Required action —
Using the entries that follow, collect the lines where the word "textarea" appears.

(Data for the task begins)

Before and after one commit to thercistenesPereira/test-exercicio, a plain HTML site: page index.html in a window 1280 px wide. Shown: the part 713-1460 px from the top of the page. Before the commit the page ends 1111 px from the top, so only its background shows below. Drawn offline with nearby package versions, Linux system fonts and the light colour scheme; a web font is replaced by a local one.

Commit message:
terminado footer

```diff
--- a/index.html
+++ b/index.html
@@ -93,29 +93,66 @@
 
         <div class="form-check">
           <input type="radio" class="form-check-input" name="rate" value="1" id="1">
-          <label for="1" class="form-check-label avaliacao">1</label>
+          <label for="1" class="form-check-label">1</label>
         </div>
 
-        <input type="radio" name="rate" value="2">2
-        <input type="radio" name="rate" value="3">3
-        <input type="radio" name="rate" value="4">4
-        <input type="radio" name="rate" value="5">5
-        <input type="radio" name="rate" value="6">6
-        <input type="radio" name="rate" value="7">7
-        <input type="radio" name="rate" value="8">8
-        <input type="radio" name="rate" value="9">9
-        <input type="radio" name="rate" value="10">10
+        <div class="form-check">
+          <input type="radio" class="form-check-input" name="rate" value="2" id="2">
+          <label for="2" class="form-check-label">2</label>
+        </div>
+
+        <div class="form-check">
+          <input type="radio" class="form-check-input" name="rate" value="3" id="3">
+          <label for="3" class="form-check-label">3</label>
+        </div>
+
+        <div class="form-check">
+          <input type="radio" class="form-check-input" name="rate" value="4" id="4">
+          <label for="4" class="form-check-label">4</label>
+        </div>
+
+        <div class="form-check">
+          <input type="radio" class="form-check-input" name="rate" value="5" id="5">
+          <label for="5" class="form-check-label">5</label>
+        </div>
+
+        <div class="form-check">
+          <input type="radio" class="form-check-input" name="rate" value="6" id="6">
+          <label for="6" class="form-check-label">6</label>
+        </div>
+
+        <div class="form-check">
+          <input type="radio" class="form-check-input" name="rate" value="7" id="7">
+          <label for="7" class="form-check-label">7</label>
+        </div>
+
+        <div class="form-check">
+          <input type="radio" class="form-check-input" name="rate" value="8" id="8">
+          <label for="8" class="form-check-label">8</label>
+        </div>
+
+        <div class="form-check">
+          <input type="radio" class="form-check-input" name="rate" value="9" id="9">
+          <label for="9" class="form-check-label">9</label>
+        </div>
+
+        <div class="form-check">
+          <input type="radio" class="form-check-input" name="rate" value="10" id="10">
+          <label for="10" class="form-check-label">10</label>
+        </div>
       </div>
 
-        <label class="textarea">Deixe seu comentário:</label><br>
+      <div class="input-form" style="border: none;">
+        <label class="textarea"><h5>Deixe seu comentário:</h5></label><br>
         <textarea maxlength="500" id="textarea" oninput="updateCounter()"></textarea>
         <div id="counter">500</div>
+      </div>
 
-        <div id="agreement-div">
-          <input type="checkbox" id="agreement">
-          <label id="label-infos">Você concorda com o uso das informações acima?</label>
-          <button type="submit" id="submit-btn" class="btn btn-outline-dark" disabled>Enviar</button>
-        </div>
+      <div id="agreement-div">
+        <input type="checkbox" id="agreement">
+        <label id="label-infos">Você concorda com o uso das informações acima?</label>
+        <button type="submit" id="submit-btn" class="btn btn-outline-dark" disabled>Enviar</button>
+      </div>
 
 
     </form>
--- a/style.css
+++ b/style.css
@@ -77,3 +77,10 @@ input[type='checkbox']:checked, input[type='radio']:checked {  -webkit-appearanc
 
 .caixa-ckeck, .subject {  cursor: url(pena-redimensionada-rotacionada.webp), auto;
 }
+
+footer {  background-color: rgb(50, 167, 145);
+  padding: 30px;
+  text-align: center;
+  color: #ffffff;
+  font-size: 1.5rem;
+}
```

(Data for the task ends)

Written response —
-        <label class="textarea">Deixe seu comentário:</label><br>
+        <label class="textarea"><h5>Deixe seu comentário:</h5></label><br>
         <textarea maxlength="500" id="textarea" oninput="updateCounter()"></textarea>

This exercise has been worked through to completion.